Your instructions: Give back, word for word, only the lines from the opening of the records through the one with "43) * 100).toFixed(2);". Pictures stay out.

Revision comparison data
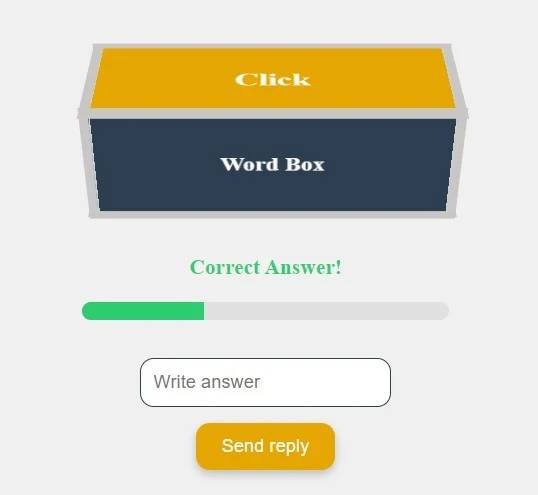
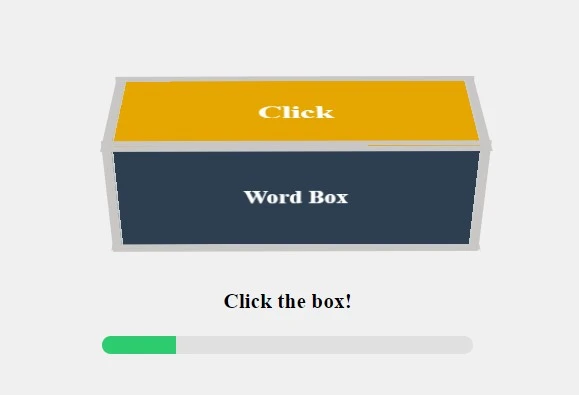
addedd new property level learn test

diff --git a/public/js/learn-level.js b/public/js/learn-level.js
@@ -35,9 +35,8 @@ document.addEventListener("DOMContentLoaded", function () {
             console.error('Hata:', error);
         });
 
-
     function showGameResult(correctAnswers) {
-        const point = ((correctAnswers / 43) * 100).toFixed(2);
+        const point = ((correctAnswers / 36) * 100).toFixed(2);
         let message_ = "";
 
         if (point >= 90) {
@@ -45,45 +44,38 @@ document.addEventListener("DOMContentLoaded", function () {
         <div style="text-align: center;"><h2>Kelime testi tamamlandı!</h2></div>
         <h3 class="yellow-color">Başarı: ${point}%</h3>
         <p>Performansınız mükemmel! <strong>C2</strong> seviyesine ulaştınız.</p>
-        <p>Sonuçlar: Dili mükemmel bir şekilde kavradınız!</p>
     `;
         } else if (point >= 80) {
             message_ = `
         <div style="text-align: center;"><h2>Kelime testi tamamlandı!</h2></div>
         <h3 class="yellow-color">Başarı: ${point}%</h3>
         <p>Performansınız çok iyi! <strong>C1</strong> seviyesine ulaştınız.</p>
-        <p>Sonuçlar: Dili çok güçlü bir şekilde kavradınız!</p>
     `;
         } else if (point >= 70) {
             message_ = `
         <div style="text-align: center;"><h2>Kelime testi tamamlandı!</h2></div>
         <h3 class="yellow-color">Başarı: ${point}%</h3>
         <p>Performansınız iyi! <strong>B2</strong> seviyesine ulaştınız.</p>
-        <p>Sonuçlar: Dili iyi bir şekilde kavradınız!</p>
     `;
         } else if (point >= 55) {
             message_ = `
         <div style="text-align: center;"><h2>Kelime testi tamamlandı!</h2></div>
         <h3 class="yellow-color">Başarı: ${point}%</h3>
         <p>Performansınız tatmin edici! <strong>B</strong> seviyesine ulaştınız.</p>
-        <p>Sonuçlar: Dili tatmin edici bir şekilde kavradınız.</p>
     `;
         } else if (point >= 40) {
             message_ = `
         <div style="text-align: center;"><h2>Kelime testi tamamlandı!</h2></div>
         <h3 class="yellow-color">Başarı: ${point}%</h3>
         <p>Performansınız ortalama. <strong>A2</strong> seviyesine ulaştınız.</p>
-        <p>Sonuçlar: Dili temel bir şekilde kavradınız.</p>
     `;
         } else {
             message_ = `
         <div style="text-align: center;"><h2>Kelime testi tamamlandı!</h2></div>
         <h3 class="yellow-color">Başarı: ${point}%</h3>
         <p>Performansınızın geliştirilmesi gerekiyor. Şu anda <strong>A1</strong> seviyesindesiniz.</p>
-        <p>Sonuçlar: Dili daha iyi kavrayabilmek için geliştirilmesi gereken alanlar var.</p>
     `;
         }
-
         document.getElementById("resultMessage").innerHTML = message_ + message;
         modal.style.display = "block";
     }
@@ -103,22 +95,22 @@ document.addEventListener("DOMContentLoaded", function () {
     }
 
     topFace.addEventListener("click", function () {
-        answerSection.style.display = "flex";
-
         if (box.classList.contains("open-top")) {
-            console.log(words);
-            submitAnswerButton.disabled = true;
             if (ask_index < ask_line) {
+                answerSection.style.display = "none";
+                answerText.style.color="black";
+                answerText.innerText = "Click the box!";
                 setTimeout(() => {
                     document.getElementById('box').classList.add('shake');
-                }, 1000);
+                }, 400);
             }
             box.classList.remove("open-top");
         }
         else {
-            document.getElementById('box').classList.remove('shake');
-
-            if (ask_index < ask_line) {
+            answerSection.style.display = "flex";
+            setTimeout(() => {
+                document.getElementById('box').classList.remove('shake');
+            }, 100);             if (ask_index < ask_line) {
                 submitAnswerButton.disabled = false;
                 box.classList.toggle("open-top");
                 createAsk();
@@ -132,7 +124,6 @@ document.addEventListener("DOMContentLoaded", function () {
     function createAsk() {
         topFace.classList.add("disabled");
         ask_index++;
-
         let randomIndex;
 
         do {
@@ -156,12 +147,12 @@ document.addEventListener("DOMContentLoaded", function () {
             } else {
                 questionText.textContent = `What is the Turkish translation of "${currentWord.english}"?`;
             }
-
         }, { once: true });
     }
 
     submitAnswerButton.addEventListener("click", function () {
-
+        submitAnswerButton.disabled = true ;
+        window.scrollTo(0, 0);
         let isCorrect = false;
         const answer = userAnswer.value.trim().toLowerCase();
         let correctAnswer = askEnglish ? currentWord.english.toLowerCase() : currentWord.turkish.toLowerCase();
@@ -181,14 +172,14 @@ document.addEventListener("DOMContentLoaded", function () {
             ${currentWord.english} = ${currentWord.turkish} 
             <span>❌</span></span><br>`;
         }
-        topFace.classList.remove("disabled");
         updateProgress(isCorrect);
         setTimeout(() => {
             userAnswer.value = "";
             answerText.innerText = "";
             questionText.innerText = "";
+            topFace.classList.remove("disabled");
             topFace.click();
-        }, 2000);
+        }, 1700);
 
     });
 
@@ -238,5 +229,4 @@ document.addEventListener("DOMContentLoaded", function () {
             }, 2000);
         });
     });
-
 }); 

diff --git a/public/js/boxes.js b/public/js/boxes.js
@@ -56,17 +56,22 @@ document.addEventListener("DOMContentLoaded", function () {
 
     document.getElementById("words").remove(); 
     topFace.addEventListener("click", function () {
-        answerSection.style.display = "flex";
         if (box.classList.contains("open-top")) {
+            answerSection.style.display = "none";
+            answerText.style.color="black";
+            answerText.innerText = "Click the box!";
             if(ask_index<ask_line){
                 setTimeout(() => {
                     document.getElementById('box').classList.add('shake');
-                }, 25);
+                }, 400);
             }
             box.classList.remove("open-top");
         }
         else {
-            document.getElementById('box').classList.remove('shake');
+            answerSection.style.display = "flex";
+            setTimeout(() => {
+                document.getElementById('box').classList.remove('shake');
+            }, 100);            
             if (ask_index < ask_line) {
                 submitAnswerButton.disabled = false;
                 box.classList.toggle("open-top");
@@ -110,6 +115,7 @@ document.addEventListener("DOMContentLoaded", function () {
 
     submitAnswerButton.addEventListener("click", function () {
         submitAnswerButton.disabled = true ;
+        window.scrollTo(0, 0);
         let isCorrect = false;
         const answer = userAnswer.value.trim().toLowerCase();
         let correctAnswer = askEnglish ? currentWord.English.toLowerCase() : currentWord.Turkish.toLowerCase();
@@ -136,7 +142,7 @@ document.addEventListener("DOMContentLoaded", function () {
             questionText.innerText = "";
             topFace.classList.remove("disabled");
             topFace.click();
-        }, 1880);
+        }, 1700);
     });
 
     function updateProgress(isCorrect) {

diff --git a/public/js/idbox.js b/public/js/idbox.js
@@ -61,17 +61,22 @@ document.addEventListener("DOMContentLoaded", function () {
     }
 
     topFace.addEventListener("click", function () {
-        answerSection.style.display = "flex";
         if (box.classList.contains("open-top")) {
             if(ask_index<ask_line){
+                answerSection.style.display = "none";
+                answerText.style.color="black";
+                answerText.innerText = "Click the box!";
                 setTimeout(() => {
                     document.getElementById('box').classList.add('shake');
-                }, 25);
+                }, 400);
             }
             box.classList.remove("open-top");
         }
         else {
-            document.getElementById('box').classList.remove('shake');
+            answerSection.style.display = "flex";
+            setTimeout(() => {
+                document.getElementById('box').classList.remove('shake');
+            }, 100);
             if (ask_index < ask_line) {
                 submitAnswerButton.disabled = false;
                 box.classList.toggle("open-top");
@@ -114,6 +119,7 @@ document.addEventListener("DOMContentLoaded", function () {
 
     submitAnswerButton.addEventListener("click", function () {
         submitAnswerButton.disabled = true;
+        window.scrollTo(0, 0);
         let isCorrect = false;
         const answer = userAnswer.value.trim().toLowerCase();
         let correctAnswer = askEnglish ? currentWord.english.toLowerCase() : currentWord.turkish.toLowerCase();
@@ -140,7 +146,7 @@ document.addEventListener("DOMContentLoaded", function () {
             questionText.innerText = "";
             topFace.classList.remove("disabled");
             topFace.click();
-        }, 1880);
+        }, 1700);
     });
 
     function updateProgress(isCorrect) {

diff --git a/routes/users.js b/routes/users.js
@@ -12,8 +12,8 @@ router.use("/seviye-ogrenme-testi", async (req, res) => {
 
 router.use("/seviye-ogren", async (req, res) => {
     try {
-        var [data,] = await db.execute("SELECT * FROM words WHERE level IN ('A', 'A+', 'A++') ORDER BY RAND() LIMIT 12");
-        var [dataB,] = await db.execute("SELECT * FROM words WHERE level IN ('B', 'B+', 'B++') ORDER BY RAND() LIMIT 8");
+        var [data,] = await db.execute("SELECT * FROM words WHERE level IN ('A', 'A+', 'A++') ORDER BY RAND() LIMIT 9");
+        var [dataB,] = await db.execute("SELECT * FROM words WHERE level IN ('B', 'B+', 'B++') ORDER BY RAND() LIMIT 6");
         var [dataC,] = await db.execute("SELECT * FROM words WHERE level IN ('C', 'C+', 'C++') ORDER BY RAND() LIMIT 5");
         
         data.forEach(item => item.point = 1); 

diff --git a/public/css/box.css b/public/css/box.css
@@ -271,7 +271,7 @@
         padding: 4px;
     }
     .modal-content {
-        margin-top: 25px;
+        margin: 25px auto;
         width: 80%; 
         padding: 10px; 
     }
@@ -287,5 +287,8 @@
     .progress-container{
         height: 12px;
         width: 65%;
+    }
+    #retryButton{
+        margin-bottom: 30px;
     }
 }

Your response:
addedd new property level learn test

diff --git a/public/js/learn-level.js b/public/js/learn-level.js
@@ -35,9 +35,8 @@ document.addEventListener("DOMContentLoaded", function () {
             console.error('Hata:', error);
         });
 
-
     function showGameResult(correctAnswers) {
-        const point = ((correctAnswers / 43) * 100).toFixed(2);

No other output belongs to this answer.